((

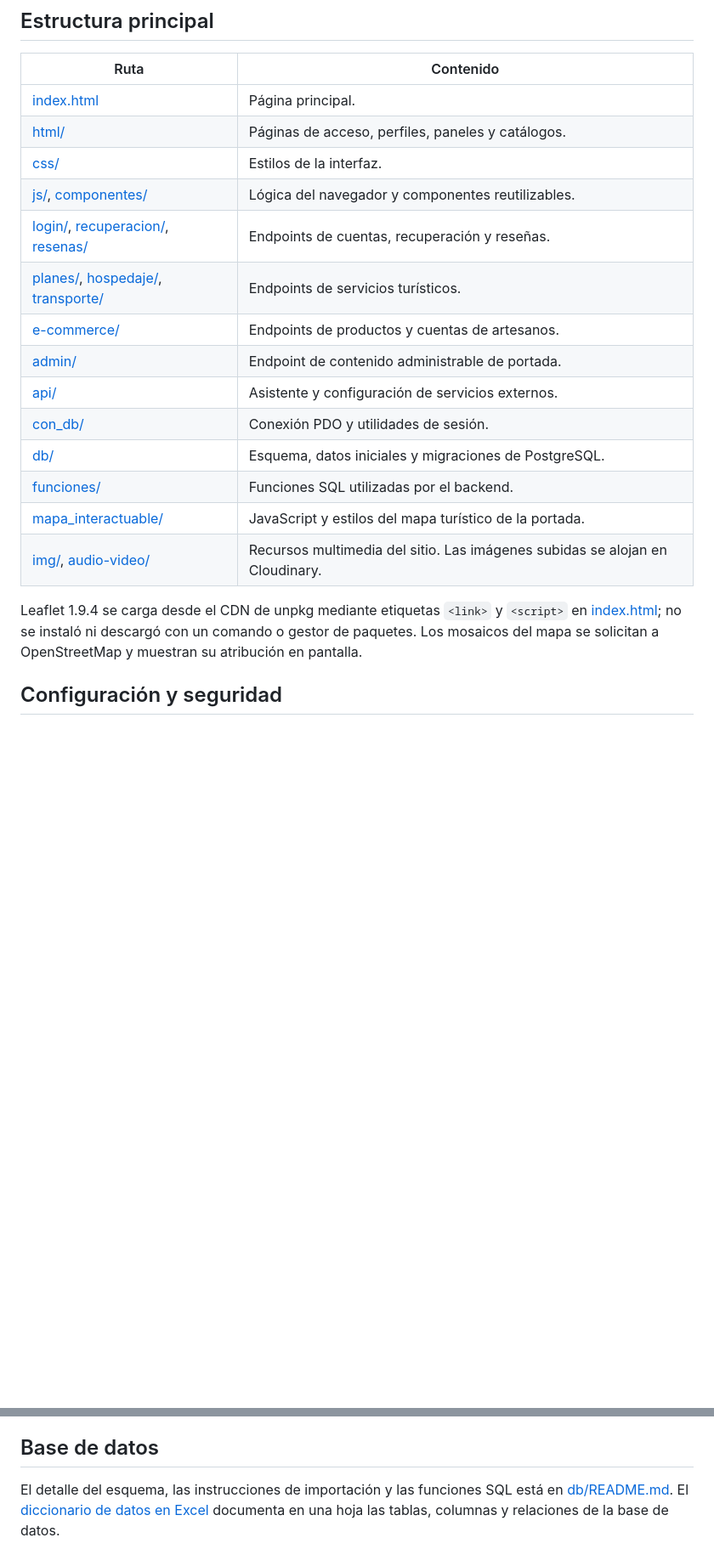
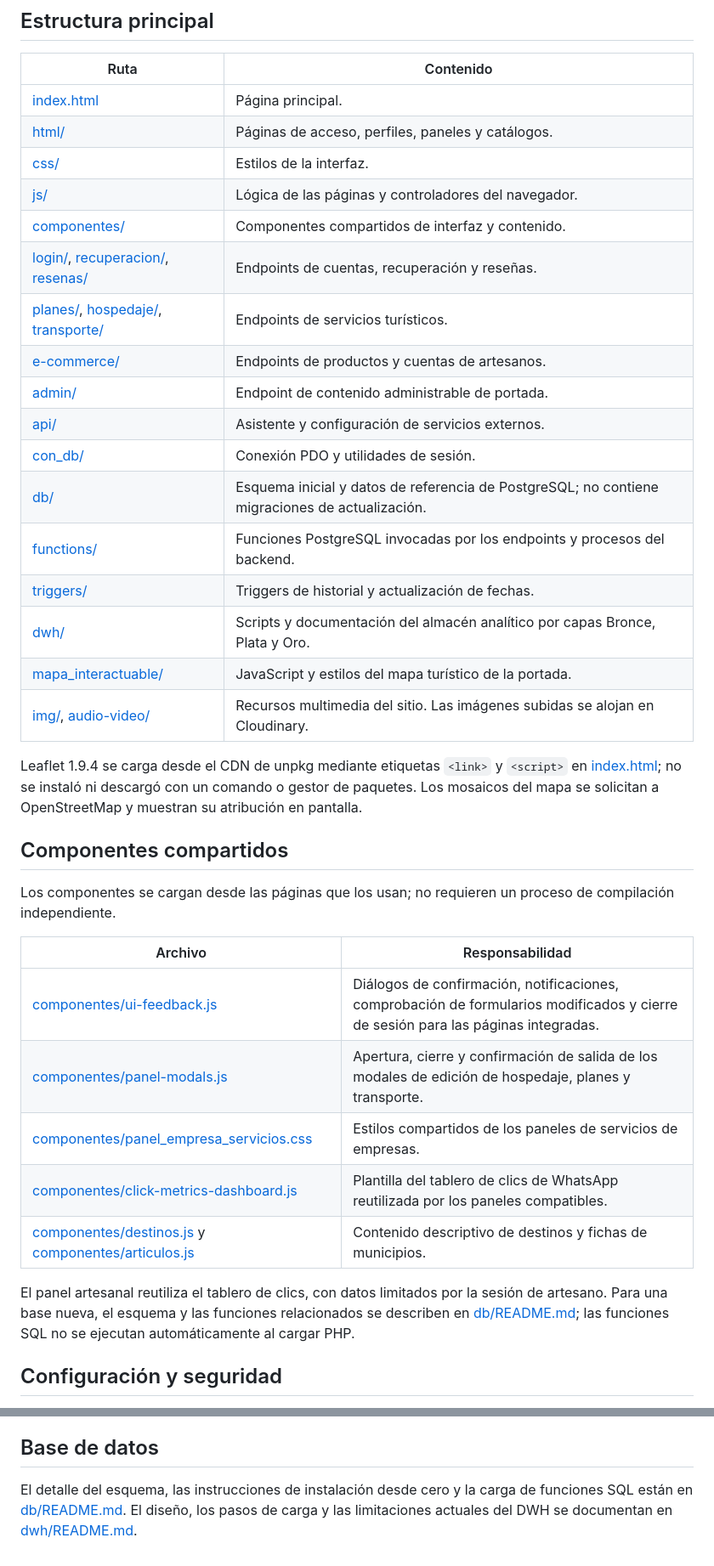
Before and after one commit to manolora67-cloud/Tourismeasy, a Markdown page: README.md, 2 parts joined by grey strips. Shown at 85% size. Rendered like a GitHub page; blank space fills up the shorter version.

```diff
--- a/README.md
+++ b/README.md
@@ -61,19 +64,36 @@ El servidor integrado de PHP es para desarrollo local, no para producción. Para
 | [index.html](index.html) | Página principal. |
 | [html/](html/) | Páginas de acceso, perfiles, paneles y catálogos. |
 | [css/](css/) | Estilos de la interfaz. |
-| [js/](js/), [componentes/](componentes/) | Lógica del navegador y componentes reutilizables. |
+| [js/](js/) | Lógica de las páginas y controladores del navegador. |
+| [componentes/](componentes/) | Componentes compartidos de interfaz y contenido. |
 | [login/](login/), [recuperacion/](recuperacion/), [resenas/](resenas/) | Endpoints de cuentas, recuperación y reseñas. |
 | [planes/](planes/), [hospedaje/](hospedaje/), [transporte/](transporte/) | Endpoints de servicios turísticos. |
 | [e-commerce/](e-commerce/) | Endpoints de productos y cuentas de artesanos. |
 | [admin/](admin/) | Endpoint de contenido administrable de portada. |
 | [api/](api/) | Asistente y configuración de servicios externos. |
 | [con_db/](con_db/) | Conexión PDO y utilidades de sesión. |
-| [db/](db/) | Esquema, datos iniciales y migraciones de PostgreSQL. |
-| [funciones/](funciones/) | Funciones SQL utilizadas por el backend. |
+| [db/](db/) | Esquema inicial y datos de referencia de PostgreSQL; no contiene migraciones de actualización. |
+| [functions/](functions/) | Funciones PostgreSQL invocadas por los endpoints y procesos del backend. |
+| [triggers/](triggers/) | Triggers de historial y actualización de fechas. |
+| [dwh/](dwh/) | Scripts y documentación del almacén analítico por capas Bronce, Plata y Oro. |
 | [mapa_interactuable/](mapa_interactuable/) | JavaScript y estilos del mapa turístico de la portada. |
 | [img/](img/), [audio-video/](audio-video/) | Recursos multimedia del sitio. Las imágenes subidas se alojan en Cloudinary. |
 
 Leaflet 1.9.4 se carga desde el CDN de unpkg mediante etiquetas `<link>` y `<script>` en [index.html](index.html); no se instaló ni descargó con un comando o gestor de paquetes. Los mosaicos del mapa se solicitan a OpenStreetMap y muestran su atribución en pantalla.
+
+## Componentes compartidos
+
+Los componentes se cargan desde las páginas que los usan; no requieren un proceso de compilación independiente.
+
+| Archivo | Responsabilidad |
+| --- | --- |
+| [componentes/ui-feedback.js](componentes/ui-feedback.js) | Diálogos de confirmación, notificaciones, comprobación de formularios modificados y cierre de sesión para las páginas integradas. |
+| [componentes/panel-modals.js](componentes/panel-modals.js) | Apertura, cierre y confirmación de salida de los modales de edición de hospedaje, planes y transporte. |
+| [componentes/panel_empresa_servicios.css](componentes/panel_empresa_servicios.css) | Estilos compartidos de los paneles de servicios de empresas. |
+| [componentes/click-metrics-dashboard.js](componentes/click-metrics-dashboard.js) | Plantilla del tablero de clics de WhatsApp reutilizada por los paneles compatibles. |
+| [componentes/destinos.js](componentes/destinos.js) y [componentes/articulos.js](componentes/articulos.js) | Contenido descriptivo de destinos y fichas de municipios. |
+
+El panel artesanal reutiliza el tablero de clics, con datos limitados por la sesión de artesano. Para una base nueva, el esquema y las funciones relacionados se describen en [db/README.md](db/README.md); las funciones SQL no se ejecutan automáticamente al cargar PHP.
 
 ## Configuración y seguridad
 
@@ -84,4 +104,4 @@ Leaflet 1.9.4 se carga desde el CDN de unpkg mediante etiquetas `<link>` y `<scr
 
 ## Base de datos
 
-El detalle del esquema, las instrucciones de importación y las funciones SQL está en [db/README.md](db/README.md). El [diccionario de datos en Excel](db/Diccionario_de_datos_TourismEasy.xlsx) documenta en una hoja las tablas, columnas y relaciones de la base de datos.
+El detalle del esquema, las instrucciones de instalación desde cero y la carga de funciones SQL están en [db/README.md](db/README.md). El diseño, los pasos de carga y las limitaciones actuales del DWH se documentan en [dwh/README.md](dwh/README.md).
```
Also changed, not shown: other parts of README.md (+4 -1 lines), db/README.md (+37 -24 lines), dwh/README.md (+9 -2 lines).
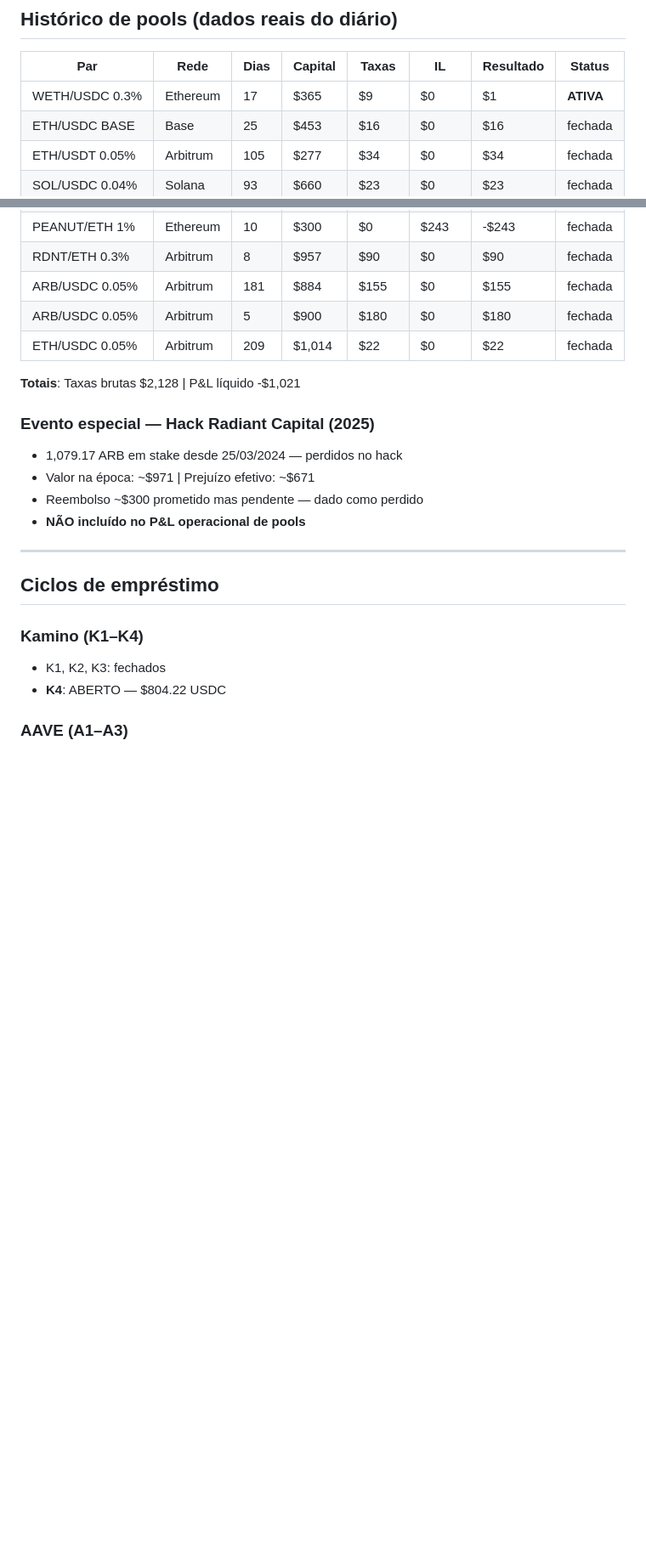
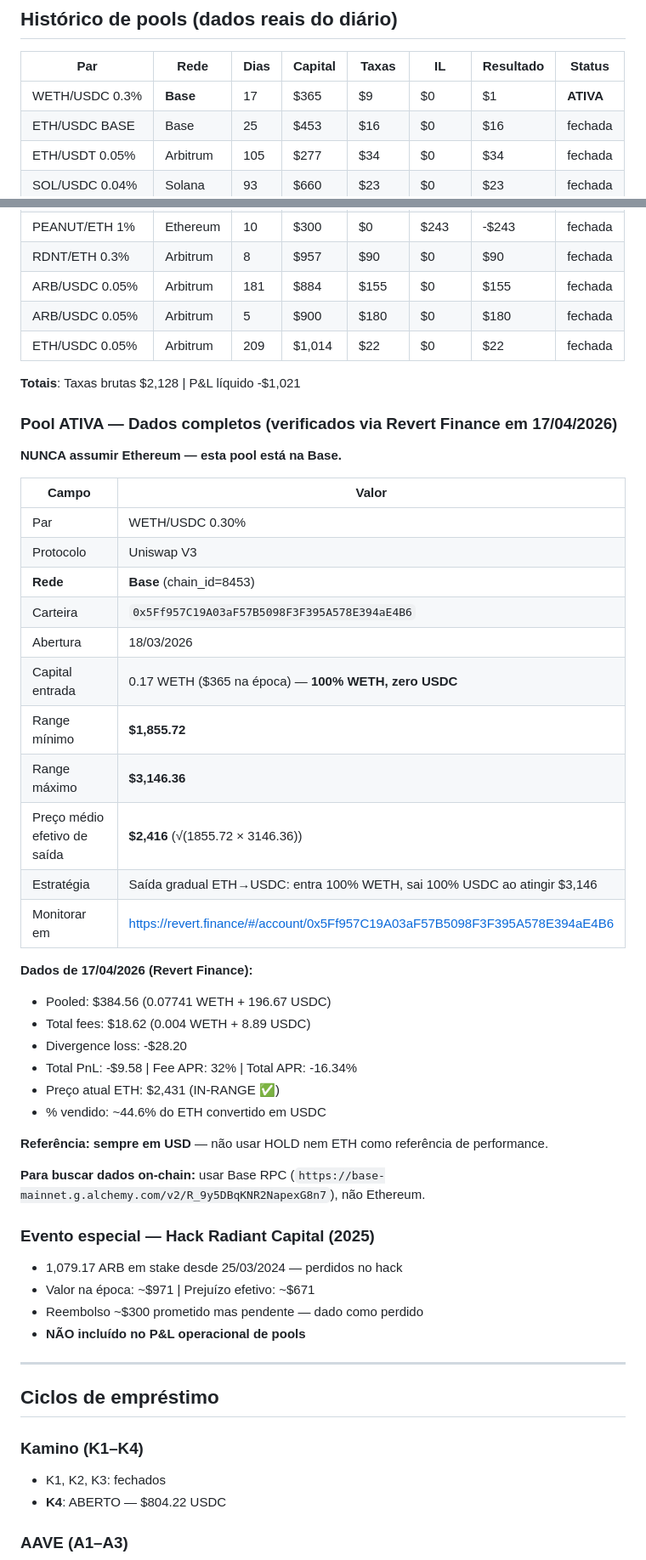
Before and after one commit to lbarolo/barolo-capital-site, a Markdown page: CLAUDE.md, 2 parts joined by grey strips. Shown at 85% size. Rendered like a GitHub page; blank space fills up the shorter version.

Commit message:
docs: pool ATIVA na Base — dados completos range, carteira, estratégia ETH→USDC

```diff
--- a/CLAUDE.md
+++ b/CLAUDE.md
@@ -109,7 +109,7 @@ addr1q8cqzzh3t03xvkw7tmzz3jx5nm0spk8ftly7huaj7s6nr4jhy6r0hzw7ygs9ccu6clqqrkm6znu
 
 | Par | Rede | Dias | Capital | Taxas | IL | Resultado | Status |
 |-----|------|------|---------|-------|-----|-----------|--------|
-| WETH/USDC 0.3% | Ethereum | 17 | $365 | $9 | $0 | $1 | **ATIVA** |
+| WETH/USDC 0.3% | **Base** | 17 | $365 | $9 | $0 | $1 | **ATIVA** |
 | ETH/USDC BASE | Base | 25 | $453 | $16 | $0 | $16 | fechada |
 | ETH/USDT 0.05% | Arbitrum | 105 | $277 | $34 | $0 | $34 | fechada |
 | SOL/USDC 0.04% | Solana | 93 | $660 | $23 | $0 | $23 | fechada |
@@ -124,6 +124,36 @@ addr1q8cqzzh3t03xvkw7tmzz3jx5nm0spk8ftly7huaj7s6nr4jhy6r0hzw7ygs9ccu6clqqrkm6znu
 | ETH/USDC 0.05% | Arbitrum | 209 | $1,014 | $22 | $0 | $22 | fechada |
 
 **Totais**: Taxas brutas $2,128 | P&L líquido -$1,021
+
+### Pool ATIVA — Dados completos (verificados via Revert Finance em 17/04/2026)
+
+**NUNCA assumir Ethereum — esta pool está na Base.**
+
+| Campo | Valor |
+|---|---|
+| Par | WETH/USDC 0.30% |
+| Protocolo | Uniswap V3 |
+| **Rede** | **Base** (chain_id=8453) |
+| Carteira | `0x5Ff957C19A03aF57B5098F3F395A578E394aE4B6` |
+| Abertura | 18/03/2026 |
+| Capital entrada | 0.17 WETH ($365 na época) — **100% WETH, zero USDC** |
+| Range mínimo | **$1,855.72** |
+| Range máximo | **$3,146.36** |
+| Preço médio efetivo de saída | **$2,416** (√(1855.72 × 3146.36)) |
+| Estratégia | Saída gradual ETH→USDC: entra 100% WETH, sai 100% USDC ao atingir $3,146 |
+| Monitorar em | https://revert.finance/#/account/0x5Ff957C19A03aF57B5098F3F395A578E394aE4B6 |
+
+**Dados de 17/04/2026 (Revert Finance):**
+- Pooled: $384.56 (0.07741 WETH + 196.67 USDC)
+- Total fees: $18.62 (0.004 WETH + 8.89 USDC)
+- Divergence loss: -$28.20
+- Total PnL: -$9.58 | Fee APR: 32% | Total APR: -16.34%
+- Preço atual ETH: $2,431 (IN-RANGE ✅)
+- % vendido: ~44.6% do ETH convertido em USDC
+
+**Referência: sempre em USD** — não usar HOLD nem ETH como referência de performance.
+
+**Para buscar dados on-chain:** usar Base RPC (`https://base-mainnet.g.alchemy.com/v2/R_9y5DBqKNR2NapexG8n7`), não Ethereum.
 
 ### Evento especial — Hack Radiant Capital (2025)
 - 1,079.17 ARB em stake desde 25/03/2024 — perdidos no hack
```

))

(What the task asks):
Leaving every image behind, repeat the data in full and exactly.

(Response to this exercise):
Before and after one commit to manolora67-cloud/Tourismeasy, a Markdown page: README.md, 2 parts joined by grey strips. Shown at 85% size. Rendered like a GitHub page; blank space fills up the shorter version.

```diff
--- a/README.md
+++ b/README.md
@@ -61,19 +64,36 @@ El servidor integrado de PHP es para desarrollo local, no para producción. Para
 | [index.html](index.html) | Página principal. |
 | [html/](html/) | Páginas de acceso, perfiles, paneles y catálogos. |
 | [css/](css/) | Estilos de la interfaz. |
-| [js/](js/), [componentes/](componentes/) | Lógica del navegador y componentes reutilizables. |
+| [js/](js/) | Lógica de las páginas y controladores del navegador. |
+| [componentes/](componentes/) | Componentes compartidos de interfaz y contenido. |
 | [login/](login/), [recuperacion/](recuperacion/), [resenas/](resenas/) | Endpoints de cuentas, recuperación y reseñas. |
 | [planes/](planes/), [hospedaje/](hospedaje/), [transporte/](transporte/) | Endpoints de servicios turísticos. |
 | [e-commerce/](e-commerce/) | Endpoints de productos y cuentas de artesanos. |
 | [admin/](admin/) | Endpoint de contenido administrable de portada. |
 | [api/](api/) | Asistente y configuración de servicios externos. |
 | [con_db/](con_db/) | Conexión PDO y utilidades de sesión. |
-| [db/](db/) | Esquema, datos iniciales y migraciones de PostgreSQL. |
-| [funciones/](funciones/) | Funciones SQL utilizadas por el backend. |
+| [db/](db/) | Esquema inicial y datos de referencia de PostgreSQL; no contiene migraciones de actualización. |
+| [functions/](functions/) | Funciones PostgreSQL invocadas por los endpoints y procesos del backend. |
+| [triggers/](triggers/) | Triggers de historial y actualización de fechas. |
+| [dwh/](dwh/) | Scripts y documentación del almacén analítico por capas Bronce, Plata y Oro. |
 | [mapa_interactuable/](mapa_interactuable/) | JavaScript y estilos del mapa turístico de la portada. |
 | [img/](img/), [audio-video/](audio-video/) | Recursos multimedia del sitio. Las imágenes subidas se alojan en Cloudinary. |
 
 Leaflet 1.9.4 se carga desde el CDN de unpkg mediante etiquetas `<link>` y `<script>` en [index.html](index.html); no se instaló ni descargó con un comando o gestor de paquetes. Los mosaicos del mapa se solicitan a OpenStreetMap y muestran su atribución en pantalla.
+
+## Componentes compartidos
+
+Los componentes se cargan desde las páginas que los usan; no requieren un proceso de compilación independiente.
+
+| Archivo | Responsabilidad |
+| --- | --- |
+| [componentes/ui-feedback.js](componentes/ui-feedback.js) | Diálogos de confirmación, notificaciones, comprobación de formularios modificados y cierre de sesión para las páginas integradas. |
+| [componentes/panel-modals.js](componentes/panel-modals.js) | Apertura, cierre y confirmación de salida de los modales de edición de hospedaje, planes y transporte. |
+| [componentes/panel_empresa_servicios.css](componentes/panel_empresa_servicios.css) | Estilos compartidos de los paneles de servicios de empresas. |
+| [componentes/click-metrics-dashboard.js](componentes/click-metrics-dashboard.js) | Plantilla del tablero de clics de WhatsApp reutilizada por los paneles compatibles. |
+| [componentes/destinos.js](componentes/destinos.js) y [componentes/articulos.js](componentes/articulos.js) | Contenido descriptivo de destinos y fichas de municipios. |
+
+El panel artesanal reutiliza el tablero de clics, con datos limitados por la sesión de artesano. Para una base nueva, el esquema y las funciones relacionados se describen en [db/README.md](db/README.md); las funciones SQL no se ejecutan automáticamente al cargar PHP.
 
 ## Configuración y seguridad
 
@@ -84,4 +104,4 @@ Leaflet 1.9.4 se carga desde el CDN de unpkg mediante etiquetas `<link>` y `<scr
 
 ## Base de datos
 
-El detalle del esquema, las instrucciones de importación y las funciones SQL está en [db/README.md](db/README.md). El [diccionario de datos en Excel](db/Diccionario_de_datos_TourismEasy.xlsx) documenta en una hoja las tablas, columnas y relaciones de la base de datos.
+El detalle del esquema, las instrucciones de instalación desde cero y la carga de funciones SQL están en [db/README.md](db/README.md). El diseño, los pasos de carga y las limitaciones actuales del DWH se documentan en [dwh/README.md](dwh/README.md).
```
Also changed, not shown: other parts of README.md (+4 -1 lines), db/README.md (+37 -24 lines), dwh/README.md (+9 -2 lines).
Before and after one commit to lbarolo/barolo-capital-site, a Markdown page: CLAUDE.md, 2 parts joined by grey strips. Shown at 85% size. Rendered like a GitHub page; blank space fills up the shorter version.

Commit message:
docs: pool ATIVA na Base — dados completos range, carteira, estratégia ETH→USDC

```diff
--- a/CLAUDE.md
+++ b/CLAUDE.md
@@ -109,7 +109,7 @@ addr1q8cqzzh3t03xvkw7tmzz3jx5nm0spk8ftly7huaj7s6nr4jhy6r0hzw7ygs9ccu6clqqrkm6znu
 
 | Par | Rede | Dias | Capital | Taxas | IL | Resultado | Status |
 |-----|------|------|---------|-------|-----|-----------|--------|
-| WETH/USDC 0.3% | Ethereum | 17 | $365 | $9 | $0 | $1 | **ATIVA** |
+| WETH/USDC 0.3% | **Base** | 17 | $365 | $9 | $0 | $1 | **ATIVA** |
 | ETH/USDC BASE | Base | 25 | $453 | $16 | $0 | $16 | fechada |
 | ETH/USDT 0.05% | Arbitrum | 105 | $277 | $34 | $0 | $34 | fechada |
 | SOL/USDC 0.04% | Solana | 93 | $660 | $23 | $0 | $23 | fechada |
@@ -124,6 +124,36 @@ addr1q8cqzzh3t03xvkw7tmzz3jx5nm0spk8ftly7huaj7s6nr4jhy6r0hzw7ygs9ccu6clqqrkm6znu
 | ETH/USDC 0.05% | Arbitrum | 209 | $1,014 | $22 | $0 | $22 | fechada |
 
 **Totais**: Taxas brutas $2,128 | P&L líquido -$1,021
+
+### Pool ATIVA — Dados completos (verificados via Revert Finance em 17/04/2026)
+
+**NUNCA assumir Ethereum — esta pool está na Base.**
+
+| Campo | Valor |
+|---|---|
+| Par | WETH/USDC 0.30% |
+| Protocolo | Uniswap V3 |
+| **Rede** | **Base** (chain_id=8453) |
+| Carteira | `0x5Ff957C19A03aF57B5098F3F395A578E394aE4B6` |
+| Abertura | 18/03/2026 |
+| Capital entrada | 0.17 WETH ($365 na época) — **100% WETH, zero USDC** |
+| Range mínimo | **$1,855.72** |
+| Range máximo | **$3,146.36** |
+| Preço médio efetivo de saída | **$2,416** (√(1855.72 × 3146.36)) |
+| Estratégia | Saída gradual ETH→USDC: entra 100% WETH, sai 100% USDC ao atingir $3,146 |
+| Monitorar em | https://revert.finance/#/account/0x5Ff957C19A03aF57B5098F3F395A578E394aE4B6 |
+
+**Dados de 17/04/2026 (Revert Finance):**
+- Pooled: $384.56 (0.07741 WETH + 196.67 USDC)
+- Total fees: $18.62 (0.004 WETH + 8.89 USDC)
+- Divergence loss: -$28.20
+- Total PnL: -$9.58 | Fee APR: 32% | Total APR: -16.34%
+- Preço atual ETH: $2,431 (IN-RANGE ✅)
+- % vendido: ~44.6% do ETH convertido em USDC
+
+**Referência: sempre em USD** — não usar HOLD nem ETH como referência de performance.
+
+**Para buscar dados on-chain:** usar Base RPC (`https://base-mainnet.g.alchemy.com/v2/R_9y5DBqKNR2NapexG8n7`), não Ethereum.
 
 ### Evento especial — Hack Radiant Capital (2025)
 - 1,079.17 ARB em stake desde 25/03/2024 — perdidos no hack
```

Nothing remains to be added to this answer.